In the case of Wonderful Place, Slvstr played with his trippy technicolor 90s childhood—smashing Bart into Homer, Arnold into Gerald—for a powerfully vibrant reimagination of the figures that raised him. "You see artists of our time or artists of other times picking things out of pop culture that relate to them. KAWS did the Kimpsons and Warhol chose figures like Muhammad Ali and Madonna. I look back at my childhood and I'm like, 'Yo, I really used to watch Hey, Arnold heavy!' Arnold was a New York City kid, he had real swag."
One of the show's standout pieces is an ode to the show's football headed protagonist and his cool as a cucumber sidekick. Titled Dr. King's Dream Come True, it's an imaginative and jubilant nod to just how progressive the cartoon's diverse cast of downtown kids really was. "Shows like that should be celebrated in the art world because they're pivotal not just for people of our age growing up, but in history at large, too," he explained.
Just like the childhood cartoons or streetwear titans he mines for inspiration, Slvstr's work is pushing towards a place that knows no bounds or logical limitations. "The world we live in definitely has its constraints, but I can create a world that has no hate and no fear," he said. "I feel like fear holds a lot of people back, so I just try to be effortless in my paintings. I want to attack them to show that world, to extend that world. The more I let go, the bigger the world gets."

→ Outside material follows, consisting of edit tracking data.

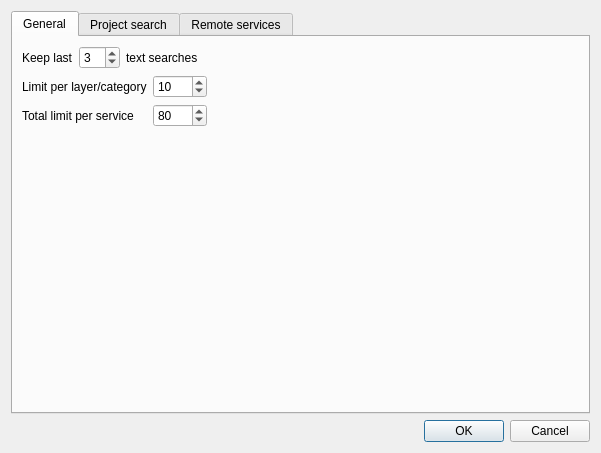
Above: ui/ui_configuration.ui from 3nids/quickfinder before the change. Below: the same form after it.
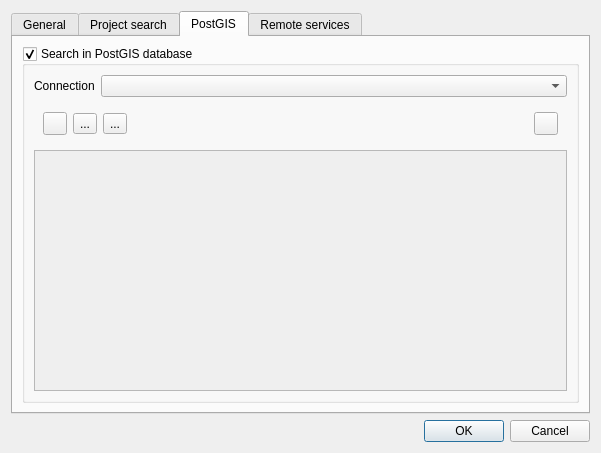
That is the form after the change. The open tabs and pages were chosen to show the change. Icons and pictures are not drawn.

```diff
--- a/ui/ui_configuration.ui
+++ b/ui/ui_configuration.ui
@@ -16,6 +16,9 @@
   <layout class="QVBoxLayout" name="verticalLayout">
    <item>
     <widget class="QTabWidget" name="tabWidget">
+     <property name="enabled">
+      <bool>true</bool>
+     </property>
      <property name="currentIndex">
       <number>0</number>
      </property>
@@ -351,6 +354,133 @@
        </item>
       </layout>
      </widget>
+     <widget class="QWidget" name="postgisTab">
+      <attribute name="title">
+       <string>PostGIS</string>
+      </attribute>
+      <layout class="QVBoxLayout" name="verticalLayout_6">
+       <item>
+        <widget class="QGroupBox" name="postgres">
+         <property name="enabled">
+          <bool>true</bool>
+         </property>
+         <property name="title">
+          <string>Search in PostGIS database</string>
+         </property>
+         <property name="checkable">
+          <bool>true</bool>
+         </property>
+         <layout class="QGridLayout" name="gridLayout_2">
+          <item row="1" column="0" colspan="2">
+           <widget class="QWidget" name="postgisSearchButtonsWidget" native="true">
+            <layout class="QHBoxLayout" name="projectSearchButtonsLayout_2">
+             <item>
+              <widget class="QToolButton" name="addPostgisSearchButton">
+               <property name="toolTip">
+                <string>Add a new layer search</string>
+               </property>
+               <property name="icon">
+                <iconset resource="../resources.qrc">
+                 <normaloff>:/plugins/quickfinder/icons/add.png</normaloff>:/plugins/quickfinder/icons/add.png</iconset>
+               </property>
+              </widget>
+             </item>
+             <item>
+              <widget class="QToolButton" name="removePostgisSearchButton">
+               <property name="toolTip">
+                <string>Remove</string>
+               </property>
+               <property name="text">
+                <string>...</string>
+               </property>
+               <property name="icon">
+                <iconset resource="../resources.qrc">
+                 <normaloff>:/plugins/quickfinder/icons/remove.png</normaloff>:/plugins/quickfinder/icons/remove.png</iconset>
+               </property>
+              </widget>
+             </item>
+             <item>
+              <widget class="QToolButton" name="editPostgisSearchButton">
+               <property name="toolTip">
+                <string>Edit</string>
+               </property>
+               <property name="text">
+                <string>...</string>
+               </property>
+               <property name="icon">
+                <iconset resource="../resources.qrc">
+                 <normaloff>:/plugins/quickfinder/icons/edit.svg</normaloff>:/plugins/quickfinder/icons/edit.svg</iconset>
+               </property>
+              </widget>
+             </item>
+             <item>
+              <spacer name="horizontalSpacer_9">
+               <property name="orientation">
+                <enum>Qt::Horizontal</enum>
+               </property>
+               <property name="sizeHint" stdset="0">
+                <size>
+                 <width>40</width>
+                 <height>20</height>
+                </size>
+               </property>
+              </spacer>
+             </item>
+             <item>
+              <widget class="QToolButton" name="refreshPostgisButton">
+               <property name="text">
+                <string/>
+               </property>
+               <property name="icon">
+                <iconset resource="../resources.qrc">
+                 <normaloff>:/plugins/quickfinder/icons/refresh.svg</normaloff>:/plugins/quickfinder/icons/refresh.svg</iconset>
+               </property>
+              </widget>
+             </item>
+            </layout>
+           </widget>
+          </item>
+          <item row="2" column="0" colspan="2">
+           <widget class="QTableView" name="postgisSearchTable">
+            <property name="enabled">
+             <bool>false</bool>
+            </property>
+            <property name="selectionMode">
+             <enum>QAbstractItemView::MultiSelection</enum>
+            </property>
+            <property name="selectionBehavior">
+             <enum>QAbstractItemView::SelectRows</enum>
+            </property>
+            <property name="sortingEnabled">
+             <bool>true</bool>
+            </property>
+            <attribute name="verticalHeaderVisible">
+             <bool>false</bool>
+            </attribute>
+           </widget>
+          </item>
+          <item row="0" column="0">
+           <widget class="QLabel" name="label_5">
+            <property name="text">
+             <string>Connection</string>
+            </property>
+           </widget>
+          </item>
+          <item row="0" column="1">
+           <widget class="QComboBox" name="postgisConnectionCombo">
+            <property name="sizePolicy">
+             <sizepolicy hsizetype="Expanding" vsizetype="Fixed">
+              <horstretch>0</horstretch>
+              <verstretch>0</verstretch>
+             </sizepolicy>
+            </property>
+           </widget>
+          </item>
+         </layout>
+        </widget>
+       </item>
+      </layout>
+     </widget>
      <widget class="QWidget" name="servicesTab">
       <attribute name="title">
        <string>Remote services</string>
```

Text Emily Manning
Photography Eric Chakeen
Installation images courtesy Thomas Welch